Language means so much more than communication between people – it represents culture, history, tradition and identity. According to UNESCO, there are more than 6000 languages in the world today. A startling fact is that about 97% of the world speaks just 4% of these languages, including languages such as English, Spanish, Portuguese, Mandarin Chinese, Russian, Indonesian and Arabic. Only 3% of the population speaks the remaining 96% of the languages, many of which are indigenous languages.
Around 600 languages have already disappeared in the last century, and experts estimate that others will continue to disappear at a rate of one language every two weeks. If this trend continues, up to 90% of the world’s languages are likely to disappear before the end of the century. Why is this happening and what can we do about it?
As an American, it can be easy to forget about the impact that our culture has on other countries. Take Hollywood movies as an example and their global popularity. They may be created here in the US but they are watched and enjoyed worldwide.
This doesn't mean that they stay in English, however. The titles are translated and subtitles or voice-overs are added.
PC Chris Chabot
At Interpreters and Translators, Inc. we love language, travel, and countries. One of our employees has several friends who have visited Vietnam and raved about that country. She couldn’t not resist doing some research of her own and considering booking her own trip to Vietnam. Here are a few of her observations.
In January 2018, the United States (U.S.) National Book Foundation added a new category to its short list of literary prizes. Now both an author and the author’s translator will be honored with the National Book Award for Translated Literature. The new prize will recognize either a fiction or nonfiction work translated into English and published in the U.S. It’s the first time in 20+ years that the National Book Foundation has added a new category.
As we pointed out in the How to Create a Thriving Export Business guide, exporting offers businesses a great way to build upon domestic success. The volume of international trade is growing fast. Trade barriers are falling. And competition in your domestic market is probably intensifying, especially from foreign competitors.
Have you heard language experts say that English has more words than other languages? The claim is made but it’s practically impossible to verify.
“What is he saying?” I asked my bilingual friend while studying Spanish in Chile.

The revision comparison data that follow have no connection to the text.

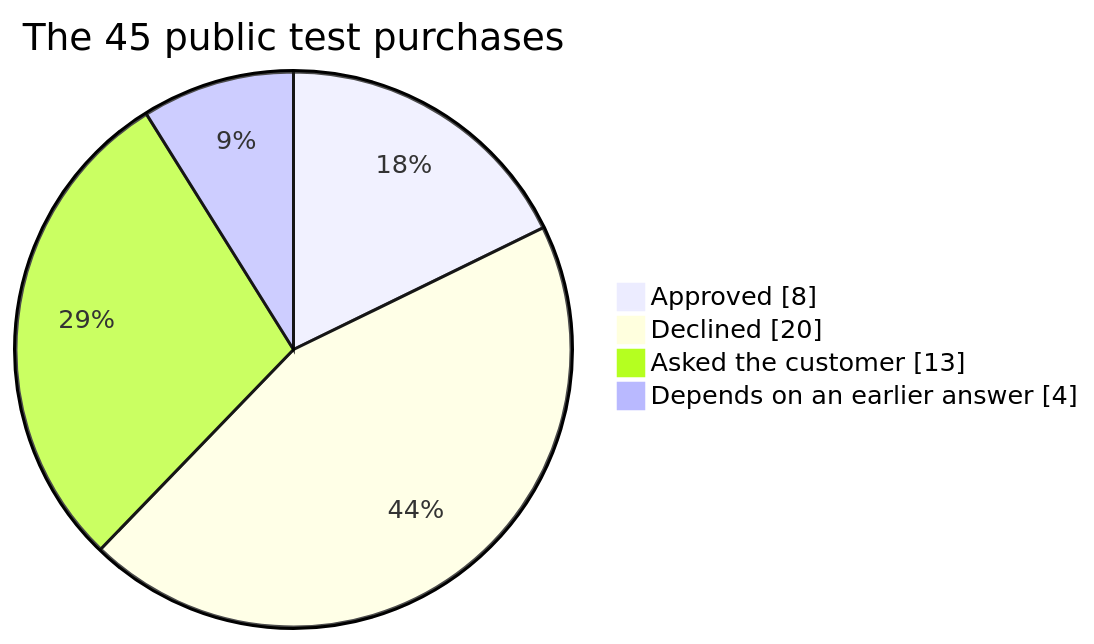
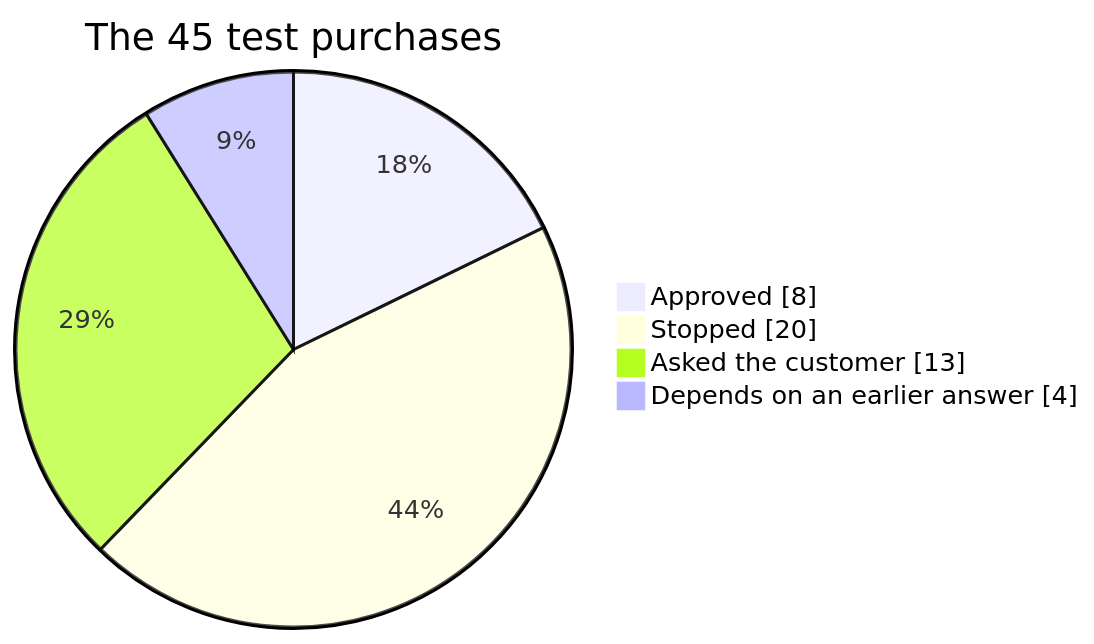
Before and after one commit to MehulMittal27/oneguard: the diagram in POLICY-GUIDE.md, drawn with Mermaid. The commit also changed other lines of this file, not shown here.

````diff
--- a/POLICY-GUIDE.md
+++ b/POLICY-GUIDE.md
@@ -19,7 +21,7 @@
 ```mermaid
-pie showData title The 45 public test purchases
+pie showData title The 45 test purchases
     "Approved" : 8
-    "Declined" : 20
+    "Stopped" : 20
     "Asked the customer" : 13
     "Depends on an earlier answer" : 4
 ```
````
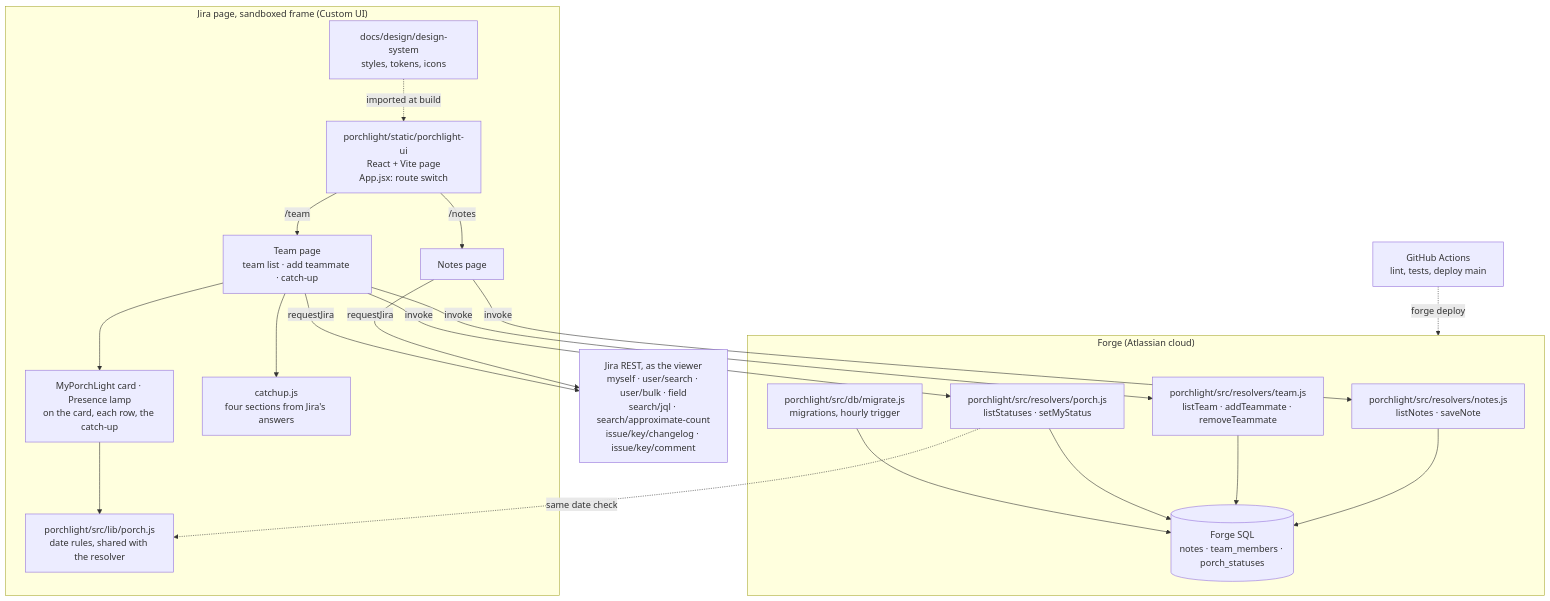
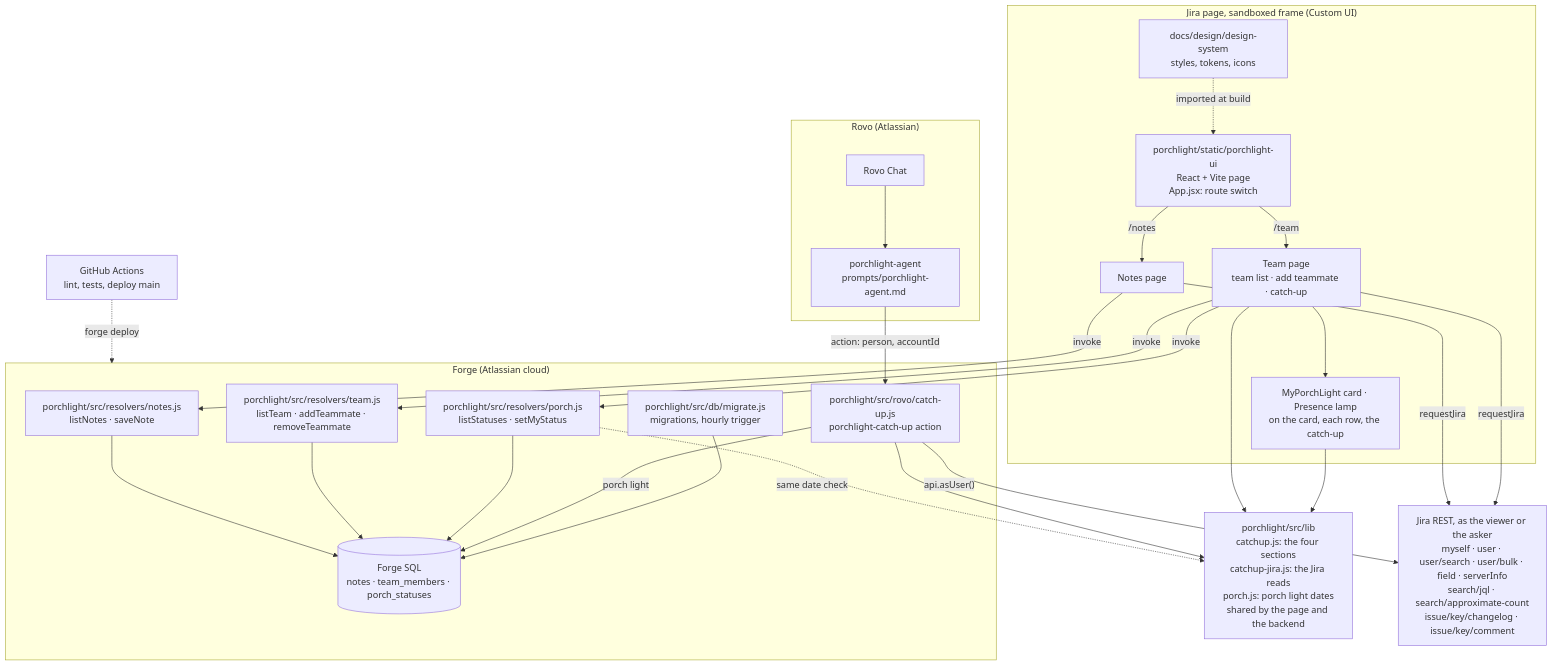
Before and after one commit to dzaffren/porchlight: the second of 3 diagrams in docs/ARCHITECTURE.md, drawn with Mermaid. The commit also changed other lines of this file and 26 other files, not shown here.

First line of the commit message:
feat(porchlight): ask a Rovo agent to catch you up on a teammate

````diff
--- a/docs/ARCHITECTURE.md
+++ b/docs/ARCHITECTURE.md
@@ -14,35 +14,42 @@
 ```mermaid
 flowchart TB
     subgraph Browser["Jira page, sandboxed frame (Custom UI)"]
         RS["porchlight/static/porchlight-ui<br/>React + Vite page<br/>App.jsx: route switch"]
         TP["Team page<br/>team list · add teammate · catch-up"]
         PL["MyPorchLight card · Presence lamp<br/>on the card, each row, the catch-up"]
         NP["Notes page"]
-        CU["catchup.js<br/>four sections from Jira's answers"]
         DS["docs/design/design-system<br/>styles, tokens, icons"]
-        LIB["porchlight/src/lib/porch.js<br/>date rules, shared with the resolver"]
         RS -- "/team" --> TP
         RS -- "/notes" --> NP
-        TP --> CU
         TP --> PL
-        PL --> LIB
         DS -. "imported at build" .-> RS
     end
+    subgraph Rovo["Rovo (Atlassian)"]
+        RC["Rovo Chat"] --> AG["porchlight-agent<br/>prompts/porchlight-agent.md"]
+    end
+    LIB["porchlight/src/lib<br/>catchup.js: the four sections<br/>catchup-jira.js: the Jira reads<br/>porch.js: porch light dates<br/>shared by the page and the backend"]
     subgraph Forge["Forge (Atlassian cloud)"]
         RN["porchlight/src/resolvers/notes.js<br/>listNotes · saveNote"]
         RT["porchlight/src/resolvers/team.js<br/>listTeam · addTeammate · removeTeammate"]
         RP["porchlight/src/resolvers/porch.js<br/>listStatuses · setMyStatus"]
+        RV["porchlight/src/rovo/catch-up.js<br/>porchlight-catch-up action"]
         M["porchlight/src/db/migrate.js<br/>migrations, hourly trigger"]
         SQL[("Forge SQL<br/>notes · team_members · porch_statuses")]
     end
-    J["Jira REST, as the viewer<br/>myself · user/search · user/bulk · field<br/>search/jql · search/approximate-count<br/>issue/key/changelog · issue/key/comment"]
+    J["Jira REST, as the viewer or the asker<br/>myself · user · user/search · user/bulk · field · serverInfo<br/>search/jql · search/approximate-count<br/>issue/key/changelog · issue/key/comment"]
     CI["GitHub Actions<br/>lint, tests, deploy main"]
     NP -- "invoke" --> RN --> SQL
     TP -- "invoke" --> RT --> SQL
     TP -- "invoke" --> RP --> SQL
+    TP --> LIB
+    PL --> LIB
     RP -. "same date check" .-> LIB
+    AG -- "action: person, accountId" --> RV
+    RV --> LIB
+    RV -- "porch light" --> SQL
     M --> SQL
     NP -- "requestJira" --> J
     TP -- "requestJira" --> J
+    RV -- "api.asUser()" --> J
     CI -. "forge deploy" .-> Forge
 ```
````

He paused, thought about the joke we had both just heard, and then said, “It’s hard to explain.”
I was just learning Spanish but he could speak both English and Spanish fluently, so I couldn’t wrap my mind around his inability to just directly translate.
Take each word, translate it in his mind, and then regurgitate it back in English. That’s all it is, right?
I later learned that sometimes things are hard to translate. Sometimes a word doesn’t have an equivalent in another language and is therefore, untranslatable, or impossible to directly translate without the help of calling upon many other words.